##### Material supplied

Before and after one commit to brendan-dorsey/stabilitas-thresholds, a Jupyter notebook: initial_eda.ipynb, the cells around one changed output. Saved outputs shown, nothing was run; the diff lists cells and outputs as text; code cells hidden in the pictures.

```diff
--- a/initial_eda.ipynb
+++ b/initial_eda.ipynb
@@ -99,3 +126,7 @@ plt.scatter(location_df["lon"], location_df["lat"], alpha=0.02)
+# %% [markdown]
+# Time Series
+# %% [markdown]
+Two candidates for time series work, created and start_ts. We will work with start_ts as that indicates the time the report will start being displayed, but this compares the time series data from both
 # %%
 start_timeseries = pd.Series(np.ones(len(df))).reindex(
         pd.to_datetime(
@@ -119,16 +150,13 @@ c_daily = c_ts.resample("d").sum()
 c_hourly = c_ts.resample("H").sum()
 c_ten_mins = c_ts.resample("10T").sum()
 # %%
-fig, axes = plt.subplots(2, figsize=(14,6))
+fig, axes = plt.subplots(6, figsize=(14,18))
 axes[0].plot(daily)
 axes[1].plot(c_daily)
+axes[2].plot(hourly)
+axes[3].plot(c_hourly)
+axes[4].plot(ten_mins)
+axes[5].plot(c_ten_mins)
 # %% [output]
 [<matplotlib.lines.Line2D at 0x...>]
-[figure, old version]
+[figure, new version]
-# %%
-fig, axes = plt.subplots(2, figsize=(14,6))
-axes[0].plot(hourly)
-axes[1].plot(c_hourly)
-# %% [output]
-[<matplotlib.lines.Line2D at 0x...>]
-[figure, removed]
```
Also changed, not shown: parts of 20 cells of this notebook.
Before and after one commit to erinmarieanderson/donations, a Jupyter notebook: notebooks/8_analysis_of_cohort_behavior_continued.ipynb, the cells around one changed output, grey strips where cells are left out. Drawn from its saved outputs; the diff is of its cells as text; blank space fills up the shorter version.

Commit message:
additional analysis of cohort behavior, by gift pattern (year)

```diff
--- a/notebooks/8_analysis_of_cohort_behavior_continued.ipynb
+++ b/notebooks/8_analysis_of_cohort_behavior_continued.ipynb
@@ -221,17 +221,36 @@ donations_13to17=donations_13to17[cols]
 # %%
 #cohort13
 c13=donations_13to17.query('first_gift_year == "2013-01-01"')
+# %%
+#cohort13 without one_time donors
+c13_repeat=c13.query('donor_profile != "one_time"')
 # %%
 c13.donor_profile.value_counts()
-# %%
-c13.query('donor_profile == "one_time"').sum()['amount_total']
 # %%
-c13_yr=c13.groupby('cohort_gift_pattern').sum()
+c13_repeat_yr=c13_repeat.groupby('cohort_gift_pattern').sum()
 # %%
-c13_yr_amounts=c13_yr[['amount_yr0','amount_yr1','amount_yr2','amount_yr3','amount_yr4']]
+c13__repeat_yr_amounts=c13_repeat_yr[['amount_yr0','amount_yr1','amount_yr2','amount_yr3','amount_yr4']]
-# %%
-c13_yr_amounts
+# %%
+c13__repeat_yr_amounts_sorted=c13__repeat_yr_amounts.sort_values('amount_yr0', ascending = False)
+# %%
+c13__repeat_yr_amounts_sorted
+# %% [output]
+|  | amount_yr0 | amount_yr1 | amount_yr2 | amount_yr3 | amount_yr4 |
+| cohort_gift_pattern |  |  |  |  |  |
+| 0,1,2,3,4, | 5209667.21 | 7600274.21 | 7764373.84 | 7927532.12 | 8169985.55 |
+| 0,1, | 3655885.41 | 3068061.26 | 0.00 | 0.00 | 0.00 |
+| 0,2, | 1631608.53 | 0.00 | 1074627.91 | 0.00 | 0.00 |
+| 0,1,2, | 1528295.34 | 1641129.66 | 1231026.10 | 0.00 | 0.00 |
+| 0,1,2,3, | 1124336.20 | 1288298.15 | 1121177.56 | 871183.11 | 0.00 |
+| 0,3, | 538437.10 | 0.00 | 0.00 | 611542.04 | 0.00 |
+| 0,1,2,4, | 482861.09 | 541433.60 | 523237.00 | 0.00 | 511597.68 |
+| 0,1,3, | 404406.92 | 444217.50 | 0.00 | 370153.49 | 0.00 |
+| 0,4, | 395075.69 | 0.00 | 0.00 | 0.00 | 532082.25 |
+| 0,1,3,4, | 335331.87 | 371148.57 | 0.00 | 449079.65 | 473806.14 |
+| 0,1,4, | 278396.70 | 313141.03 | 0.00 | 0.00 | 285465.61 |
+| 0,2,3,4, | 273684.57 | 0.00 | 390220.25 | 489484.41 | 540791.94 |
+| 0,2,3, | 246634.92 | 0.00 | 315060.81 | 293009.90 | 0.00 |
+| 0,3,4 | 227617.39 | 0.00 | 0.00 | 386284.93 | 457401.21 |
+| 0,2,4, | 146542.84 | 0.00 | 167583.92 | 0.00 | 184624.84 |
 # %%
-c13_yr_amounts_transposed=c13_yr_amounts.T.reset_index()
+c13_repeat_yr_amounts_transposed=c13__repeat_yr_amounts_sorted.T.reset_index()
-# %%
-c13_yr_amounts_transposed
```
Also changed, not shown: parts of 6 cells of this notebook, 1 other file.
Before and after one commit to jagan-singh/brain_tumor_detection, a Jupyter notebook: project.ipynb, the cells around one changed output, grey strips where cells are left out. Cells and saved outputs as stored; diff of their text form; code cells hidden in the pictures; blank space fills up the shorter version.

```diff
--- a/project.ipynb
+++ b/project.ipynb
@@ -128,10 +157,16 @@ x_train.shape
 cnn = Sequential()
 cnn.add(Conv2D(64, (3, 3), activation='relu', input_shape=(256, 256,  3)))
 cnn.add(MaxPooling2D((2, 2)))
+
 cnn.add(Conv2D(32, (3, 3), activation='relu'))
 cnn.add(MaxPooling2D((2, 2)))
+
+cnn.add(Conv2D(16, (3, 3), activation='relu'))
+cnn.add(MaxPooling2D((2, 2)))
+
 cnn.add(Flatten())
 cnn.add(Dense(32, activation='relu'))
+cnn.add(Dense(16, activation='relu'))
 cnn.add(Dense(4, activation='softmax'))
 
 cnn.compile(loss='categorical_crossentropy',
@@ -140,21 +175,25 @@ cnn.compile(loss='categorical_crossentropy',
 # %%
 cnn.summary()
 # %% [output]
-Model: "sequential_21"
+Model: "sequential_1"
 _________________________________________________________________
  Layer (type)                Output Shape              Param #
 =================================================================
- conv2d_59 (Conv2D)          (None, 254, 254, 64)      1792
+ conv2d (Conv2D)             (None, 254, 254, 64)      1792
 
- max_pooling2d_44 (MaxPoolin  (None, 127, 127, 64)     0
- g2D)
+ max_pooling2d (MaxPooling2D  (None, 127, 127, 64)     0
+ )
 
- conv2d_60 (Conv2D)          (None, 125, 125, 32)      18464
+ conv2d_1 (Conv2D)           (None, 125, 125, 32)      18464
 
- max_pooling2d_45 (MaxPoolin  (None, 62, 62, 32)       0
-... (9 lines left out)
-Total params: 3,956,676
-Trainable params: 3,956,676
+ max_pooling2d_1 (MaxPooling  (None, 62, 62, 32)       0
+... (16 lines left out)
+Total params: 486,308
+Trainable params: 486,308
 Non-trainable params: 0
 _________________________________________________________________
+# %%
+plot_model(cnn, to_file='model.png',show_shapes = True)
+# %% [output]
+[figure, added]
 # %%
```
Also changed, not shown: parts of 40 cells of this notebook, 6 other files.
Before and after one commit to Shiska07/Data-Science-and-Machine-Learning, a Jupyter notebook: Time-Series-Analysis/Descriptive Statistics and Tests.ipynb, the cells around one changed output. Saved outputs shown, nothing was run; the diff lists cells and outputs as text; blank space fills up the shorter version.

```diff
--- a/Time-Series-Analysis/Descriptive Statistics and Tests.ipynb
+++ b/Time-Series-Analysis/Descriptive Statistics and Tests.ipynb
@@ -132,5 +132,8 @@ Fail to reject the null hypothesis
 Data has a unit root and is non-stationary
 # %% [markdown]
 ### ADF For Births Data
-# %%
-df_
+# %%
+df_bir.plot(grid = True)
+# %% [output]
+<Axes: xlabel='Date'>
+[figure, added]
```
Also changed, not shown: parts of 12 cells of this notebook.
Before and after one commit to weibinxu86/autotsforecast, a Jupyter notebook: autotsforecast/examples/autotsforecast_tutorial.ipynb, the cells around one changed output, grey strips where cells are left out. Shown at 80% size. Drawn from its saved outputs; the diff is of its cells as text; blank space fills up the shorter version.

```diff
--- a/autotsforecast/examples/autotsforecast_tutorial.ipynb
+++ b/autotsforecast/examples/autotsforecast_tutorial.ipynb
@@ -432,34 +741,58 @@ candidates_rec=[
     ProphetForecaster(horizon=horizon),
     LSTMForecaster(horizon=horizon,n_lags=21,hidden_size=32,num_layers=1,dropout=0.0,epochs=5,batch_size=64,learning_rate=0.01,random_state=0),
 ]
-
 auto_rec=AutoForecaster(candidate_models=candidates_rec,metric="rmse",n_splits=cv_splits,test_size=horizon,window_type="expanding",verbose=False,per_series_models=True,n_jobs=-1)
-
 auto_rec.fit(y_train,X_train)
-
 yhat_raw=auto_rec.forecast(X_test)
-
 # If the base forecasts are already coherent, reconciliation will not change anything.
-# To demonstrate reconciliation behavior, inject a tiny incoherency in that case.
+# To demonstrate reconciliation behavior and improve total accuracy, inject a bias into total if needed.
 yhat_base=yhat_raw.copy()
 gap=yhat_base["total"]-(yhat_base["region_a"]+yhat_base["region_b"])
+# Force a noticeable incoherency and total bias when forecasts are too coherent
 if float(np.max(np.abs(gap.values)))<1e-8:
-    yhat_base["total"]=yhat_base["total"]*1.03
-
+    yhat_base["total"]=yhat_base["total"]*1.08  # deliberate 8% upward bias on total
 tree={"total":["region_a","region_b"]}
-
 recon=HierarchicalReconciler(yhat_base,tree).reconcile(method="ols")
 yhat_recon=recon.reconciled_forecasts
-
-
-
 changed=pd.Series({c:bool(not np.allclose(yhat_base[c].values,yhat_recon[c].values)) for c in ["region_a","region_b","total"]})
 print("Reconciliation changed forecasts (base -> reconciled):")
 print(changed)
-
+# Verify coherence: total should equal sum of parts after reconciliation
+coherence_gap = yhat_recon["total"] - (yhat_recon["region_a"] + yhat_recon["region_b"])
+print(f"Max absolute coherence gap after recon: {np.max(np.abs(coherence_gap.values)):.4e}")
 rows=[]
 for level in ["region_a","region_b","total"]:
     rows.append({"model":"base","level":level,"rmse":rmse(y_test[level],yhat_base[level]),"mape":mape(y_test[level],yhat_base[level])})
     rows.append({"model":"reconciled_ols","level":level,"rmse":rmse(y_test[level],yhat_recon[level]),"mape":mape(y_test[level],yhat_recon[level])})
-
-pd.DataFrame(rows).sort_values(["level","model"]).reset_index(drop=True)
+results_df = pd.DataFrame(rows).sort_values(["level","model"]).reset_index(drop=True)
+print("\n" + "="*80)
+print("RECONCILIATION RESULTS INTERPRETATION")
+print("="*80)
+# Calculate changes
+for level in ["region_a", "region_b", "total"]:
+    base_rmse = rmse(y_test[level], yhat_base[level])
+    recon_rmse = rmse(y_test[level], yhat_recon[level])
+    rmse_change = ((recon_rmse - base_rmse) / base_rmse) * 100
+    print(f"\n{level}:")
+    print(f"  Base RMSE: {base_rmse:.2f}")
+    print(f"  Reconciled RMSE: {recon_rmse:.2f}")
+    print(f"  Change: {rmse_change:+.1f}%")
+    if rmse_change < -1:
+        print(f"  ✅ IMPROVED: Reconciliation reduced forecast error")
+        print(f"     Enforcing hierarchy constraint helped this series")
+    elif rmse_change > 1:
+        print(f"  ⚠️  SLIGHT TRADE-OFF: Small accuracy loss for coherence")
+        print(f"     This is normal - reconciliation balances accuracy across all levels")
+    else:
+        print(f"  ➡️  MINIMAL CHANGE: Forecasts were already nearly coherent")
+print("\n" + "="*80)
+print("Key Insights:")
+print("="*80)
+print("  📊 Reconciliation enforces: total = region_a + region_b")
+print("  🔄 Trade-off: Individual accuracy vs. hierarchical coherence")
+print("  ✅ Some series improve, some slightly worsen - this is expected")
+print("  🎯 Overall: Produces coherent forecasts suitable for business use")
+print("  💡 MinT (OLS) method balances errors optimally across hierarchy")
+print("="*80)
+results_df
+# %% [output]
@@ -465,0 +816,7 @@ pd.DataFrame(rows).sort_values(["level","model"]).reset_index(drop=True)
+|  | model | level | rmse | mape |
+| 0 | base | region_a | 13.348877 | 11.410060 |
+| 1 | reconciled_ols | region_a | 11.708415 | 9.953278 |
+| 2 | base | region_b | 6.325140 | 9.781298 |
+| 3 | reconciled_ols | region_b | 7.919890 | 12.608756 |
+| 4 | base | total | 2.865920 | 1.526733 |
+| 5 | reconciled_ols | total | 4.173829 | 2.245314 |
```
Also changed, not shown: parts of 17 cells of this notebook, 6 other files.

##########

What lines above contain the word "rows"? Please copy each one.

Written response:
 rows=[]
     rows.append({"model":"base","level":level,"rmse":rmse(y_test[level],yhat_base[level]),"mape":mape(y_test[level],yhat_base[level])})
     rows.append({"model":"reconciled_ols","level":level,"rmse":rmse(y_test[level],yhat_recon[level]),"mape":mape(y_test[level],yhat_recon[level])})
-pd.DataFrame(rows).sort_values(["level","model"]).reset_index(drop=True)
+results_df = pd.DataFrame(rows).sort_values(["level","model"]).reset_index(drop=True)
@@ -465,0 +816,7 @@ pd.DataFrame(rows).sort_values(["level","model"]).reset_index(drop=True)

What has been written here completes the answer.